Task input:
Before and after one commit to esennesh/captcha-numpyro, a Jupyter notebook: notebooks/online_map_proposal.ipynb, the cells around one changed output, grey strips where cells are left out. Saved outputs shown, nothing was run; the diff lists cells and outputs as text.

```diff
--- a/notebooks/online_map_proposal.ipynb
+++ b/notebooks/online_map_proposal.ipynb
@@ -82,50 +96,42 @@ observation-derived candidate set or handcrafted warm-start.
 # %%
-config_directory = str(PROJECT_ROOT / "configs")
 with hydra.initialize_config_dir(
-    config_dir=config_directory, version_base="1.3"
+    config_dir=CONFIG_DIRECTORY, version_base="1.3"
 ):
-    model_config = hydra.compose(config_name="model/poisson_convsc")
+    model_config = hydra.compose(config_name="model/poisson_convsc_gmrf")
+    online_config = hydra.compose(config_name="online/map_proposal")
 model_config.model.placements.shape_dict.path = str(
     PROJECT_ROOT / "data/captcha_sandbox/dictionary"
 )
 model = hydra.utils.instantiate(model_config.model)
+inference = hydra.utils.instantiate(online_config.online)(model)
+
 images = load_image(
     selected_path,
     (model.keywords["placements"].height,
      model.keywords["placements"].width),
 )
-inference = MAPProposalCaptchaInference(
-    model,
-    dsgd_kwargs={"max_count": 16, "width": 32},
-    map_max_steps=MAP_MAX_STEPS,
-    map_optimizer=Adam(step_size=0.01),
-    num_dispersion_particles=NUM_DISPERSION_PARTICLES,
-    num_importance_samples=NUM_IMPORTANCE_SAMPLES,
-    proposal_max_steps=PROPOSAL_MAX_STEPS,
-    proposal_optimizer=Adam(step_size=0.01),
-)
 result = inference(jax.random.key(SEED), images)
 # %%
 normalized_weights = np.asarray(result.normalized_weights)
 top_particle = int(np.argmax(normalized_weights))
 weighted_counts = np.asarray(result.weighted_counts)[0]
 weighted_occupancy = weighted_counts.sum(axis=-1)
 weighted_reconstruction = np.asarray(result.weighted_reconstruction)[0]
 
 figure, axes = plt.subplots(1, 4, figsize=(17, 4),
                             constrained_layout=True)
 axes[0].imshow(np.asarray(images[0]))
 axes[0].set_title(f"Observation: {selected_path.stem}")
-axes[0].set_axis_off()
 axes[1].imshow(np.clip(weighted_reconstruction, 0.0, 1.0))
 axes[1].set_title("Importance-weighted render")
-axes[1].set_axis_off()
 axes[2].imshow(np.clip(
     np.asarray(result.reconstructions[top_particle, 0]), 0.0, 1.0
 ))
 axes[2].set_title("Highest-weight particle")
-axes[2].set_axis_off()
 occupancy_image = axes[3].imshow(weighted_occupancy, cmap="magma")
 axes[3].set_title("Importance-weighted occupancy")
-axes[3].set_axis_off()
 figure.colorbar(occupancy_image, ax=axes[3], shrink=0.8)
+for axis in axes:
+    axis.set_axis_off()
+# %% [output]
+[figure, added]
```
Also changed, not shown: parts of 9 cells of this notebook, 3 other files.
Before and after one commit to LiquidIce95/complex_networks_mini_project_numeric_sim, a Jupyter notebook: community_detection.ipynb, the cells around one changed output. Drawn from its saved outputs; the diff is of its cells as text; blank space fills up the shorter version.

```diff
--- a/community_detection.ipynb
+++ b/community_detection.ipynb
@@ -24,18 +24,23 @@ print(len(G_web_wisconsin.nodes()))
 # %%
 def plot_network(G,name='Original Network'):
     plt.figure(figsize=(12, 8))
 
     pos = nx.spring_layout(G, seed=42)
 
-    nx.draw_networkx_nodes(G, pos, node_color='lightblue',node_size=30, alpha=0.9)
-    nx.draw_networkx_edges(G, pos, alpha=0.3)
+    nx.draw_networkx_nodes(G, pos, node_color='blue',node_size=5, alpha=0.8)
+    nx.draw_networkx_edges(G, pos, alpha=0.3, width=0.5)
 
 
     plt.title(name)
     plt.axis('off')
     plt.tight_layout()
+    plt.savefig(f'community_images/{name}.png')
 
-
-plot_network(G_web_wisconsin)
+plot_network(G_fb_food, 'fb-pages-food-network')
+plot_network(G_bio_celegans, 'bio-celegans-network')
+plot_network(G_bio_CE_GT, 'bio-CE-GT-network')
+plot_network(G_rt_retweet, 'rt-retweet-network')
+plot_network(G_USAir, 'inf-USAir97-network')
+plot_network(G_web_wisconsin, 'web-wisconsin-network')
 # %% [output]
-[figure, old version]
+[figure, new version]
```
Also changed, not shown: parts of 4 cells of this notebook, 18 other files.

Task goal:
Find each line in the records holding the string "width" and show it.

Worked solution:
      model.keywords["placements"].width),
-    dsgd_kwargs={"max_count": 16, "width": 32},
+    nx.draw_networkx_edges(G, pos, alpha=0.3, width=0.5)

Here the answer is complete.